  • Crude oil is natural and not yet fit for consumption
  • Refined oil is improved and made perfect for consumption
  • Vanaspati, in Sanskrit means ‘lord of forest’, should be very healthy

This is where consumers are misguided by the names and their literal meanings. The fact though is

  • Crude Oil that is just filtered after extracting oil from the oil seed is the healthiest. Unrefined oils still have healthy bioactive components, Vitamin E, flavour and aroma.
  • Refined Oil is highly processed with the use of chemicals and heat to just retain the oil. Even oils extracted from lower quality oil seed can be refined. So, refined oil though pure is not as healthy as corresponding crude/unrefined oil.
  • Vanaspati is formed by partial hydrogenation of refined vegetable oil is extremely harmful.
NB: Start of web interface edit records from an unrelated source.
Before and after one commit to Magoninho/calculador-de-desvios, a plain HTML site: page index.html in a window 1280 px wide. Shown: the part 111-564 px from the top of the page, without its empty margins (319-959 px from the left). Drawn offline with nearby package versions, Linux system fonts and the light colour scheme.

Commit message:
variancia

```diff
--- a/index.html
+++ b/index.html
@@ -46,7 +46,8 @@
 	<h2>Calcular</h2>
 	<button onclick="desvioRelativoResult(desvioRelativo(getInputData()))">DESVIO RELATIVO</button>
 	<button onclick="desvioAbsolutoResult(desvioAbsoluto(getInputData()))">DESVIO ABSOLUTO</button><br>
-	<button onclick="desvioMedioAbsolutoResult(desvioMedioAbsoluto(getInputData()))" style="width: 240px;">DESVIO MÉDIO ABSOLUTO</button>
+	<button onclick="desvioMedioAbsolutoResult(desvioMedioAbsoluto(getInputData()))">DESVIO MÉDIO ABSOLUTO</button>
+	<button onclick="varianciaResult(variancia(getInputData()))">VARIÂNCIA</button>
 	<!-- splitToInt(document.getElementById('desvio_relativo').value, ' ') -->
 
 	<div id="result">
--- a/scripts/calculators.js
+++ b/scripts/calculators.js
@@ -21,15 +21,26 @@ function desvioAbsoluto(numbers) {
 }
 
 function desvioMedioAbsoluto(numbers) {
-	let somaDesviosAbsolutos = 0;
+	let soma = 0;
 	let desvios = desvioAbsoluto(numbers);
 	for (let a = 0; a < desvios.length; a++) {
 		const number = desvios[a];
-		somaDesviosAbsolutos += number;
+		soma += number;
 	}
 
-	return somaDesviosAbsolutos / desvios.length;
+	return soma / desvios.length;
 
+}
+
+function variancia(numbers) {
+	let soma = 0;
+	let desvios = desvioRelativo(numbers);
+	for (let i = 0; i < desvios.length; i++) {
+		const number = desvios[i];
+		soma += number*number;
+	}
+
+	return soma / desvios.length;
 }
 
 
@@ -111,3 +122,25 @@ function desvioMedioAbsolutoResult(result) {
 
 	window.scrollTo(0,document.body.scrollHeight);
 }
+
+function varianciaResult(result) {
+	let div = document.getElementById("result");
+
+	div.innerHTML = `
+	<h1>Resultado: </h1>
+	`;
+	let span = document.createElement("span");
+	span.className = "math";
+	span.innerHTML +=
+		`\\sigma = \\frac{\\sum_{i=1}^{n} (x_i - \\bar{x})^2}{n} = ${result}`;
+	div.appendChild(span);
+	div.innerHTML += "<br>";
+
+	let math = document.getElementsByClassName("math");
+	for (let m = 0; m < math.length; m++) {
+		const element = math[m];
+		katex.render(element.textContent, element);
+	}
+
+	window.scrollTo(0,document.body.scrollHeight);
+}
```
They have Trans fats which are formed as a by product of hydrogenation.

In India, of the total 13 million tons of edible oil consumed, 10% is in the form of Vanaspati and 45% each in refined and unrefined form. Doctors and Health Departments warn consumers against intake of saturated fats, but the real culprit for all the heart problems and obesity are trans fats. Chemical analysis of trans fats gives a logical reason why trans-fats are harmful.

Chemistry of Fats
Fatty acids are characterized as either saturated or unsaturated based on the presence of double bonds in its structure. If the molecule contains no double bonds, it is said to be saturated; otherwise, it is unsaturated to some degree. A saturated fat has no double bonds, has the maximum number of hydrogens bonded to the carbons, and therefore is “saturated” with hydrogen atoms. The more double bonds in the fatty acid the more vulnerable it is to rancidity, as free radicals attack double bonds.

In most naturally occurring unsaturated fatty acids (and all saturated fatty acids), the hydrogen atoms are on the same side of the double bonds of the carbon chain (cis configuration — from the Latin, meaning “on the same side”). However, partial hydrogenation reconfigures most of the double bonds that do not become chemically saturated, twisting them so that the hydrogen atoms end up on different sides of the chain. This type of configuration is called trans, from the Latin, meaning “across.” The trans conformation is the lower energy form, and is favored when catalytically equilibriated as a side reaction in hydrogenation.

The trans configuration is straighter, while the cis configuration is noticeably kinked. Trans fats have a much higher melting point (45 °C), due to the ability of the trans molecules to pack more tightly, forming a solid that is more difficult to break apart. This notably means that it is a solid at human body temperatures (37 °C).

In essence, hydrogenated oil/trans fats are stable making the food products last longer and are solids at body temperature making it harder to digest.

Why Hydrogenate?
Hydrogenated oils are more stable than corresponding natural oils with unsaturated fats. Saturated fats are mostly found in animal sources (Butter, Ghee etc) which are scarce and hence expensive. Oils from vegetable sources are mostly unsaturated, abundant and less expensive. So, partial hydrogenation of less expensive unsaturated fats from vegetable sources is an attractive commercial proposition. They are not only stable and make the fried food product last longer but also adds to the taste. That is why we find widespread use in commercial cooking in Breads, Cookies, Cream Biscuits, Sweets, fried snacks, chocolates and ice creams.

Health Risks
The primary health risk identified for trans fat consumption is an elevated risk of coronary heart disease. The reason is trans fat increases the level of LDL or bad cholesterol and decreases HDL or good cholesterol. Other ill-effects are Alzheimer’s disease, Cancer, Diabetes, Obesity, Liver dysfunction and infertility in women.

Prevention of Food Adulteration Act specifies that the melting point of Vanaspati be strictly less than 41 °C. That means manufactures must ensure that hydrogenation is stopped before melting point reaches that point. Also, the labels in packed food products must show the amount of trans fats in the food sample. ITC, Britannia and the likes who are branded manufacturers of such food products clearly mention that Trans fats are bad for health just like Cigarette packs mention ‘Smoking is injurious to health’.

It is highly advised that consumers avoid all commercially prepared foods (Bakeries, Hotels and Packed foods) to the extent possible. One should also carefully read the labels for its ingredients and nutrition values. Food items containing Edible Vegetable Fat or having Trans fats value more than 2% should be avoided.

Sources – http://en.wikipedia.org/wiki/Trans_fat